**Provided entries:**
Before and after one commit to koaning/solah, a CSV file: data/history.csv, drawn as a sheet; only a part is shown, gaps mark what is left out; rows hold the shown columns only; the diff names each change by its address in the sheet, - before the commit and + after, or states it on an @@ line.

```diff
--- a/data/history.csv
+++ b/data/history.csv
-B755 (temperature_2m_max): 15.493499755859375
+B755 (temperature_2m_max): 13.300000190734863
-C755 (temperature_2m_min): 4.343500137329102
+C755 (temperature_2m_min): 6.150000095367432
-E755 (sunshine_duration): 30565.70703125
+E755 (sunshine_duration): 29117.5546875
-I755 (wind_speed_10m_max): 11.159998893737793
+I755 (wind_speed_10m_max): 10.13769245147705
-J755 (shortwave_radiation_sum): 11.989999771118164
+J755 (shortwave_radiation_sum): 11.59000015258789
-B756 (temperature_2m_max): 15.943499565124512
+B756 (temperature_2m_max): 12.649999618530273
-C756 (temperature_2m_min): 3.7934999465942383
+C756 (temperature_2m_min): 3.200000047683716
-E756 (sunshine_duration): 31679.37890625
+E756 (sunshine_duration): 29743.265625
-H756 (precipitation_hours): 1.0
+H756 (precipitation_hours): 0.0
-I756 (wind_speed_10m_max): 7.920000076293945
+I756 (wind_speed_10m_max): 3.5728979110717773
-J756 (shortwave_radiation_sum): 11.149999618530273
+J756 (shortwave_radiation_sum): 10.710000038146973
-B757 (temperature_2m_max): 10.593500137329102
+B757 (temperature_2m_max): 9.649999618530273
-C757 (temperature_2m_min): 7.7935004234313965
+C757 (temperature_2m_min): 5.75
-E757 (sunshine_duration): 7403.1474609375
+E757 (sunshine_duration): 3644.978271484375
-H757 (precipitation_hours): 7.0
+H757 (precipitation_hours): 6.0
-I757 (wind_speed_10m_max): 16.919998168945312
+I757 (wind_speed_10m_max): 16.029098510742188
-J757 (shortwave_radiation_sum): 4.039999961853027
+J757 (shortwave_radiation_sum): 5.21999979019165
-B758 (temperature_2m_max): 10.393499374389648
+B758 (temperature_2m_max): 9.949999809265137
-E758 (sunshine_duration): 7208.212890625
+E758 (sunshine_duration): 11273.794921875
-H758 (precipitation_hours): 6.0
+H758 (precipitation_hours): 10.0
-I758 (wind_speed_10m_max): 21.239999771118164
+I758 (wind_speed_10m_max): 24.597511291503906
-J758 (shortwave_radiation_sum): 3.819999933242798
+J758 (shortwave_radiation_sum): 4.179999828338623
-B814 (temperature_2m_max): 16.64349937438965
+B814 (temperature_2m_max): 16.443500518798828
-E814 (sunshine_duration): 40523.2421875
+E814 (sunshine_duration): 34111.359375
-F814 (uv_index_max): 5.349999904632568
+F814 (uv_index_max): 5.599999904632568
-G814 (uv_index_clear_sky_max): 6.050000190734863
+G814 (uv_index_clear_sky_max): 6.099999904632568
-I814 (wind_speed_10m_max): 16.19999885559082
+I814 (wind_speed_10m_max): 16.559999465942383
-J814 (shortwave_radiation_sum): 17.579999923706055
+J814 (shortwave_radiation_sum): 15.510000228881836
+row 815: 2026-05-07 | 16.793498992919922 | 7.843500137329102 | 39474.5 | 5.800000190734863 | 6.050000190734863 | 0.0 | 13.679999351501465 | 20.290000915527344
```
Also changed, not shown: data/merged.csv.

**Directions for this task:**
Output the entire listing above without leaving out or altering anything.

**Result for this task:**
Before and after one commit to koaning/solah, a CSV file: data/history.csv, drawn as a sheet; only a part is shown, gaps mark what is left out; rows hold the shown columns only; the diff names each change by its address in the sheet, - before the commit and + after, or states it on an @@ line.

```diff
--- a/data/history.csv
+++ b/data/history.csv
-B755 (temperature_2m_max): 15.493499755859375
+B755 (temperature_2m_max): 13.300000190734863
-C755 (temperature_2m_min): 4.343500137329102
+C755 (temperature_2m_min): 6.150000095367432
-E755 (sunshine_duration): 30565.70703125
+E755 (sunshine_duration): 29117.5546875
-I755 (wind_speed_10m_max): 11.159998893737793
+I755 (wind_speed_10m_max): 10.13769245147705
-J755 (shortwave_radiation_sum): 11.989999771118164
+J755 (shortwave_radiation_sum): 11.59000015258789
-B756 (temperature_2m_max): 15.943499565124512
+B756 (temperature_2m_max): 12.649999618530273
-C756 (temperature_2m_min): 3.7934999465942383
+C756 (temperature_2m_min): 3.200000047683716
-E756 (sunshine_duration): 31679.37890625
+E756 (sunshine_duration): 29743.265625
-H756 (precipitation_hours): 1.0
+H756 (precipitation_hours): 0.0
-I756 (wind_speed_10m_max): 7.920000076293945
+I756 (wind_speed_10m_max): 3.5728979110717773
-J756 (shortwave_radiation_sum): 11.149999618530273
+J756 (shortwave_radiation_sum): 10.710000038146973
-B757 (temperature_2m_max): 10.593500137329102
+B757 (temperature_2m_max): 9.649999618530273
-C757 (temperature_2m_min): 7.7935004234313965
+C757 (temperature_2m_min): 5.75
-E757 (sunshine_duration): 7403.1474609375
+E757 (sunshine_duration): 3644.978271484375
-H757 (precipitation_hours): 7.0
+H757 (precipitation_hours): 6.0
-I757 (wind_speed_10m_max): 16.919998168945312
+I757 (wind_speed_10m_max): 16.029098510742188
-J757 (shortwave_radiation_sum): 4.039999961853027
+J757 (shortwave_radiation_sum): 5.21999979019165
-B758 (temperature_2m_max): 10.393499374389648
+B758 (temperature_2m_max): 9.949999809265137
-E758 (sunshine_duration): 7208.212890625
+E758 (sunshine_duration): 11273.794921875
-H758 (precipitation_hours): 6.0
+H758 (precipitation_hours): 10.0
-I758 (wind_speed_10m_max): 21.239999771118164
+I758 (wind_speed_10m_max): 24.597511291503906
-J758 (shortwave_radiation_sum): 3.819999933242798
+J758 (shortwave_radiation_sum): 4.179999828338623
-B814 (temperature_2m_max): 16.64349937438965
+B814 (temperature_2m_max): 16.443500518798828
-E814 (sunshine_duration): 40523.2421875
+E814 (sunshine_duration): 34111.359375
-F814 (uv_index_max): 5.349999904632568
+F814 (uv_index_max): 5.599999904632568
-G814 (uv_index_clear_sky_max): 6.050000190734863
+G814 (uv_index_clear_sky_max): 6.099999904632568
-I814 (wind_speed_10m_max): 16.19999885559082
+I814 (wind_speed_10m_max): 16.559999465942383
-J814 (shortwave_radiation_sum): 17.579999923706055
+J814 (shortwave_radiation_sum): 15.510000228881836
+row 815: 2026-05-07 | 16.793498992919922 | 7.843500137329102 | 39474.5 | 5.800000190734863 | 6.050000190734863 | 0.0 | 13.679999351501465 | 20.290000915527344
```
Also changed, not shown: data/merged.csv.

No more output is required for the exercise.